- _Task prompt_
Can you pull out each line of the data below that includes the word "shown"?

[Image comparison data]
::::::

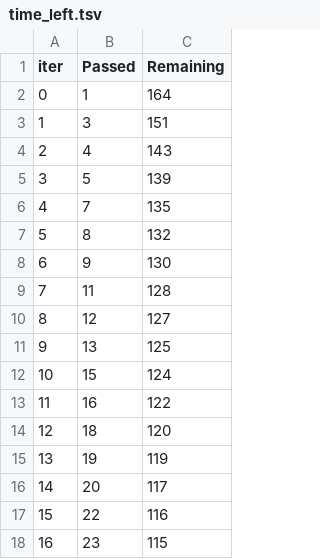
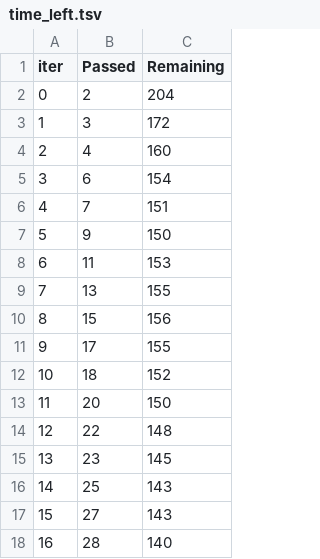
Before and after one commit to viderson/gym_pipeline, a TSV file: catboost_info/time_left.tsv, drawn as a sheet; only a part is shown; the diff covers the shown part only.

```diff
--- a/catboost_info/time_left.tsv
+++ b/catboost_info/time_left.tsv
@@ -1,18 +1,18 @@
 iter	Passed	Remaining
-0	1	164
-1	3	151
-2	4	143
-3	5	139
-4	7	135
-5	8	132
-6	9	130
-7	11	128
-8	12	127
-9	13	125
-10	15	124
-11	16	122
-12	18	120
-13	19	119
-14	20	117
-15	22	116
-16	23	115
+0	2	204
+1	3	172
+2	4	160
+3	6	154
+4	7	151
+5	9	150
+6	11	153
+7	13	155
+8	15	156
+9	17	155
+10	18	152
+11	20	150
+12	22	148
+13	23	145
+14	25	143
+15	27	143
+16	28	140
```
Also changed, not shown: 163 edited cells elsewhere in this file, 4 other files.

::::::

- _Response to this exercise_
Before and after one commit to viderson/gym_pipeline, a TSV file: catboost_info/time_left.tsv, drawn as a sheet; only a part is shown; the diff covers the shown part only.
Also changed, not shown: 163 edited cells elsewhere in this file, 4 other files.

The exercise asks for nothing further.